One of the kitties who fills the kitty-sized hole in my heart, my sister's Midget. Feel free to dote. :)

Tuesday, February 7, 2012

A little Puppy Bowl fascination (video)

I'm still working on the next installment of Thunderstorms for Scared-y Dogs but in the meantime, I thought I'd share a few moments of cute from Puppy Bowl Sunday. :)

Yup, Bella was fascinated with the puppies but she was also 'stressed' about having 'uninvited guests' in her TV.

Any other pups out there enjoy the games this weekend?

Saturday, February 4, 2012

Saturday's dog: Princess the Lab/Doxie mix

So today's little cutie comes to us from Forever Dachshund Rescue. I got to meet her last week when she hitched a ride with me on her way from a high-kill shelter in North Carolina to a foster home in Rhode Island by way of northern Massachusetts. (Say what huh? Ah well, okay, it happens...)

Allow me to introduce you to Princess, a Doxie/Lab mix who really looks like a Lab on 4 inch legs. She was a sweet and perfect passenger snuggling in immediately to the crate as if she understood it was bringing her to a new life.

Princess is 5 years old, very active, good with kids and dogs (and maybe cats...) She's a real cuddle bug but likes to be left alone in her crate or while under the influence of a particularly good toy.

You can view her whole profile on the rescue's web site.

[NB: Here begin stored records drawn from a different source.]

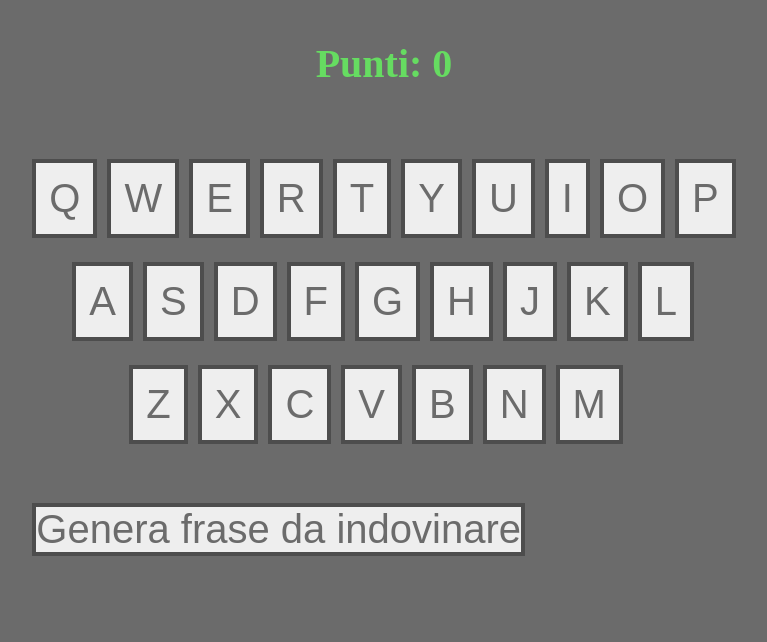
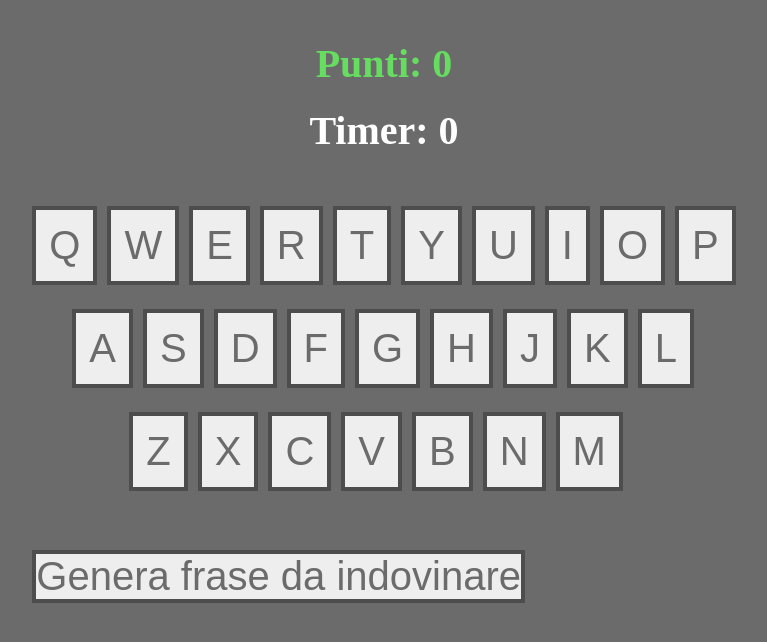
Before and after one commit to antoniotassone94/keyboard_game, an Angular app: page /homepage in a window 1280 px wide. Shown: the top 642 px of the page, without its empty margins (256-1023 px from the left). Built offline with nearby package versions, Linux system fonts and the light colour scheme.

Commit message:
aggiunto tempo di digitazione della frase (creazione timer nel componente homepage)

```diff
--- a/src/app/componenti/homepage/homepage.component.css
+++ b/src/app/componenti/homepage/homepage.component.css
@@ -1,18 +1,18 @@
-#contenitore,#tastiera,.tasto,button,#punteggio,#parola{
+#contenitore,#tastiera,.tasto,button,#punteggio,#parola,#temposcrittura{
   width:max-content;
   height:max-content;
   font-size:30pt;
   text-align:center;
 }
 
-#contenitore,#tastiera,.tasto,#punteggio,#parola{
+#contenitore,#tastiera,.tasto,#punteggio,#parola,#temposcrittura{
   margin-top:auto;
   margin-left:auto;
   margin-bottom:auto;
   margin-right:auto;
 }
 
-#numero,#caratteridigitati,#caratteririmanenti,#messaggioErrore{
+#numero,#caratteridigitati,#caratteririmanenti,#messaggioErrore,.etichettatimer,#tempotrascorso{
   margin-top:0px;
   margin-left:0px;
   margin-bottom:0px;
@@ -26,7 +26,7 @@
   height:100%;
 }
 
-#punteggio,#parola{
+#punteggio,#parola,#temposcrittura{
   font-weight:bold;
 }
 
@@ -40,9 +40,7 @@
 
 #riga1,#riga2,#riga3{
   padding-top:0px;
-  /*padding-left:0px;*/
   padding-bottom:0px;
-  /*padding-right:0px;*/
   margin-top:12px;
   margin-bottom:12px;
   border:0px none transparent;
@@ -64,7 +62,7 @@
   padding-right:97px;
 }
 
-#contenitore,#tastiera,.tasto,#punteggio,#parola{
+#contenitore,#tastiera,.tasto,#punteggio,#parola,#temposcrittura{
   padding-top:0px;
   padding-left:0px;
   padding-bottom:0px;
@@ -126,7 +124,7 @@ button{
   flex-direction:column;
 }
 
-#punteggio,#parola,#riga1,#riga2,#riga3{
+#punteggio,#parola,#riga1,#riga2,#riga3,#temposcrittura{
   display:flex;
   flex-direction:row;
 }
--- a/src/app/componenti/homepage/homepage.component.html
+++ b/src/app/componenti/homepage/homepage.component.html
@@ -1,5 +1,6 @@
 <div id="contenitore">
   <div id="punteggio">Punti:&nbsp;<div #numero id="numero">0</div></div>
+  <div id="temposcrittura"><div class="etichettatimer">Timer:&nbsp;</div><div #tempotrascorso id="tempotrascorso">0</div></div>
   <div id="parola"><div #caratteridigitati id="caratteridigitati"></div><div #caratteririmanenti id="caratteririmanenti"></div></div>
   <div id="tastiera">
     <div id="riga1">
--- a/src/app/componenti/homepage/homepage.component.ts
+++ b/src/app/componenti/homepage/homepage.component.ts
@@ -1,4 +1,5 @@
 import {Component,ElementRef,OnInit,ViewChild} from "@angular/core";
+import {TimerHandle} from "rxjs/internal/scheduler/timerHandle";
 
 @Component({
   selector: "app-homepage",
@@ -7,6 +8,7 @@ import {Component,ElementRef,OnInit,ViewChild} from "@angular/core";
 })
 
 export class HomepageComponent implements OnInit{
+  private timerScrittura:TimerHandle = 0;
   private messaggioErrore:string = "";
   private coloreDefaultBottone:string = "rgb(238,238,238)"; //codice rgb preso dallo stile css del componente
   private dizionario:string[] = [
@@ -56,6 +58,7 @@ export class HomepageComponent implements OnInit{
   @ViewChild("caratteririmanenti") caratteririmanenti!:ElementRef<HTMLDivElement>; //elemento html che contiene la parola da scrivere
   @ViewChild("caratteridigitati") caratteridigitati!:ElementRef<HTMLDivElement>; //elemento html che contiene i caratteri già digitati
   @ViewChild("numero") numero!:ElementRef<HTMLDivElement>; //elemento html che contiene il punteggio totale
+  @ViewChild("tempotrascorso") tempotrascorso!:ElementRef<HTMLDivElement>; //elemento html che contiene il tempo trascorso mentre si digita la frase
   @ViewChild("A") a!:ElementRef<HTMLButtonElement>;
   @ViewChild("B") b!:ElementRef<HTMLButtonElement>;
   @ViewChild("C") c!:ElementRef<HTMLButtonElement>;
@@ -125,6 +128,9 @@ export class HomepageComponent implements OnInit{
           for(let i = 1;i < caratteridadigitare.length;i++){
             stringadadigitarerimanente += caratteridadigitare[i];
           }
+        }
+        if(caratteridadigitare.length == 1){
+          clearInterval(this.timerScrittura);
         }
         const stringadigitatamodificata:string = caratterigiadigitati + caratteridadigitare.charAt(0);
         this.caratteridigitati.nativeElement.innerHTML = stringadigitatamodificata;
@@ -302,6 +308,13 @@ export class HomepageComponent implements OnInit{
     this.messaggioErrore = "";
     const numeroCasuale:number = Math.round(Math.random() * (this.dizionario.length - 1));
     this.caratteririmanenti.nativeElement.innerHTML = this.dizionario[numeroCasuale];
+    clearInterval(this.timerScrittura);
+    this.tempotrascorso.nativeElement.innerHTML = "0";
+    this.timerScrittura = setInterval(() => {
+      let attuale:number = parseInt(this.tempotrascorso.nativeElement.innerHTML);
+      attuale++;
+      this.tempotrascorso.nativeElement.innerHTML = "" + attuale;
+    },1000);
   }
 
   public controllaCarattere(carattereDaControllare:string):boolean{
```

And you can help her find her forever home faster by sending her story out to your Facebook friends and Twitter tweeps.

Sorry about the quality of the pictures. My leg of the transport comes at the end of a very long day for these dogs and I don't want to stress them out too much with a full on photo session.